- What the task requires: Throughout the listing that follows, find each line with the word "center" and copy it.

- Given data:

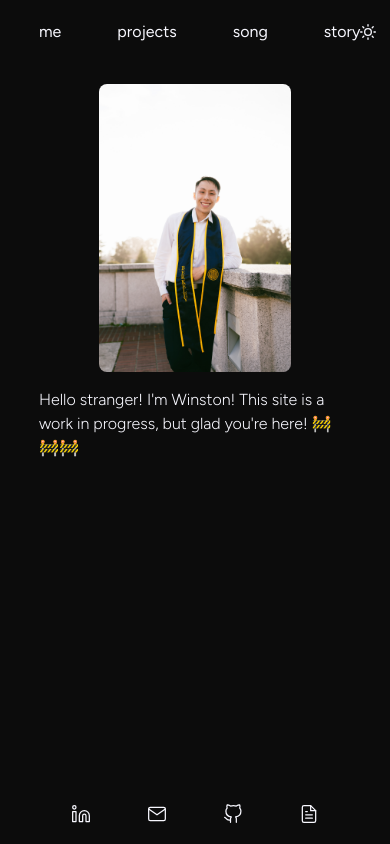
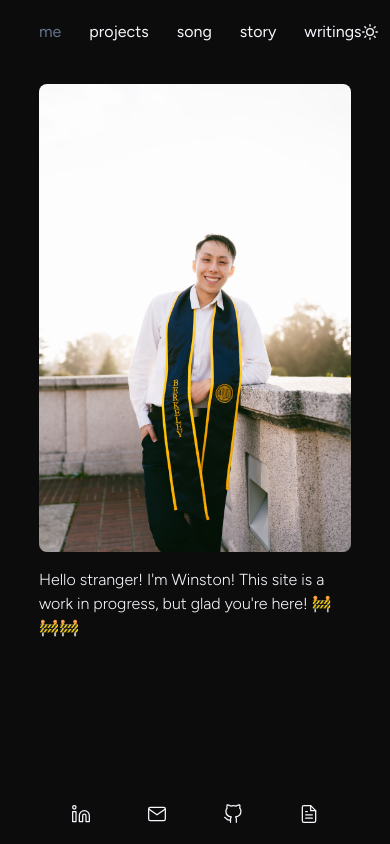
Before and after one commit to winston-edwin-chiong/personal-website, a Next.js app: page / in a window 390 px wide. Built offline with nearby package versions, Linux system fonts and the light colour scheme.

Commit message:
fix height sizing, add some more styles

```diff
--- /dev/null
+++ b/public/projects.json
@@ -0,0 +1,14 @@
+{
+  "projects": [
+    {
+      "name": "Project A",
+      "description": "Description of Project A",
+      "url": "https://example.com/project-a"
+    },
+    {
+      "name": "Project B",
+      "description": "Description of Project B",
+      "url": "https://example.com/project-b"
+    }
+  ]
+}
--- a/src/app/layout.tsx
+++ b/src/app/layout.tsx
@@ -33,8 +33,8 @@ export default function RootLayout({
           enableSystem
           disableTransitionOnChange
         >
-          <main className="flex h-screen flex-col items-center p-5 lg:p-15 xl:p-20">
-            <div className="flex h-full w-[80vw] flex-col sm:w-[65vw] md:w-[55vw] lg:w-[50vw] xl:w-[40vw]">
+          <main className="flex min-h-screen flex-col items-center p-5 lg:p-15 xl:p-20">
+            <div className="flex h-full w-[80vw] flex-grow flex-col sm:w-[65vw] md:w-[55vw] lg:w-[50vw] xl:w-[40vw]">
               <Header />
               <div className="my-10 flex flex-grow flex-col items-center sm:my-8 md:my-6 md:justify-center">
                 {children}
--- a/src/app/page.tsx
+++ b/src/app/page.tsx
@@ -18,7 +18,7 @@ export default function Home() {
           }
         </div>
       </div>
-      <div className="order-1 mx-15 aspect-auto lg:order-2 lg:mx-0">
+      <div className="order-1 aspect-auto md:mx-15 lg:order-2 lg:mx-0">
         <Image
           src={theme === "light" ? me2 : me}
           className="rounded-lg"
--- a/src/app/projects/page.tsx
+++ b/src/app/projects/page.tsx
@@ -1,3 +1,7 @@
 export default function Projects() {
   return <div>PROJECTS</div>;
 }
+
+function Project() {
+  return <></>;
+}
--- /dev/null
+++ b/src/app/writings/page.tsx
@@ -0,0 +1,3 @@
+export default function Writings() {
+  return <div>WRITINGS</div>;
+}
--- a/src/components/footer.tsx
+++ b/src/components/footer.tsx
@@ -10,7 +10,12 @@ export default function Footer() {
       >
         <FiLinkedin strokeWidth={1.5} size={20} />
       </Link>
-      <FiMail strokeWidth={1.5} className="mx-5" size={20} />
+      <Link
+        href="mailto:winstonchiong@berkeley.edu"
+        className="mx-5 transition-colors duration-200 ease-in-out hover:text-lime-400"
+      >
+        <FiMail strokeWidth={1.5} size={20} />
+      </Link>
       <Link
         href="https://www.github.com/winston-edwin-chiong"
         target="_blank"
--- a/src/components/header.tsx
+++ b/src/components/header.tsx
@@ -1,5 +1,9 @@
+"use client";
+
 import Link from "next/link";
 import ThemeToggle from "./theme-toggle";
+import { usePathname } from "next/navigation";
+import { cn } from "@/lib/utils";
 
 export default function Header() {
   const links = [
@@ -7,23 +11,30 @@ export default function Header() {
     { href: "/projects", label: "Projects" },
     { href: "/song", label: "Song" },
     { href: "/story", label: "Story" },
+    { href: "/writings", label: "Writings" },
   ];
   const lastLinkIdx = links.length - 1;
+  const pathName = usePathname();
 
   return (
     <header className="flex h-max w-full items-center justify-between">
-      <div className="flex gap-4 lowercase">
+      <div className="flex gap-2 lowercase md:gap-4">
         {links.map((link, i) => (
           <Link
             key={link.label}
             href={link.href}
-            className={`${i == 0 ? "mr-5" : i == lastLinkIdx ? "ml-5" : "mx-5"} decoration-lime-500 decoration-2 underline-offset-4 transition-colors duration-200 ease-in-out hover:underline`}
+            className={cn(
+              `${i == 0 ? "mr-2.5 md:mr-5" : i == lastLinkIdx ? "ml-2.5 md:ml-5" : "mx-2.5 md:mx-5"} transition-colors duration-200 ease-in-out hover:text-slate-500`,
+              pathName === link.href ? "text-slate-500" : "",
+            )}
           >
             {link.label}
           </Link>
         ))}
       </div>
-      <ThemeToggle />
+      <div className="flex h-full items-center justify-center">
+        <ThemeToggle />
+      </div>
     </header>
   );
 }
--- a/src/components/theme-toggle.tsx
+++ b/src/components/theme-toggle.tsx
@@ -1,5 +1,6 @@
 "use client";
 
+import { cn } from "@/lib/utils";
 import { useTheme } from "next-themes";
 import { FiSun, FiMoon } from "react-icons/fi";
 
@@ -8,11 +9,17 @@ export default function ThemeToggle() {
   return (
     <div>
       <FiMoon
-        className={`${theme === "dark" ? "hidden" : "block"}`}
+        className={cn(
+          `${theme === "dark" ? "hidden" : "block"}`,
+          "transition-colors duration-200 ease-in-out hover:text-slate-500",
+        )}
         onClick={() => setTheme(theme === "dark" ? "light" : "dark")}
       />
       <FiSun
-        className={`${theme === "dark" ? "block" : "hidden"}`}
+        className={cn(
+          `${theme === "dark" ? "block" : "hidden"}`,
+          "transition-colors duration-200 ease-in-out hover:text-yellow-500",
+        )}
         onClick={() => setTheme(theme === "dark" ? "light" : "dark")}
       />
     </div>
```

- The completed task:
-          <main className="flex h-screen flex-col items-center p-5 lg:p-15 xl:p-20">
+          <main className="flex min-h-screen flex-col items-center p-5 lg:p-15 xl:p-20">
               <div className="my-10 flex flex-grow flex-col items-center sm:my-8 md:my-6 md:justify-center">
     <header className="flex h-max w-full items-center justify-between">
+      <div className="flex h-full items-center justify-center">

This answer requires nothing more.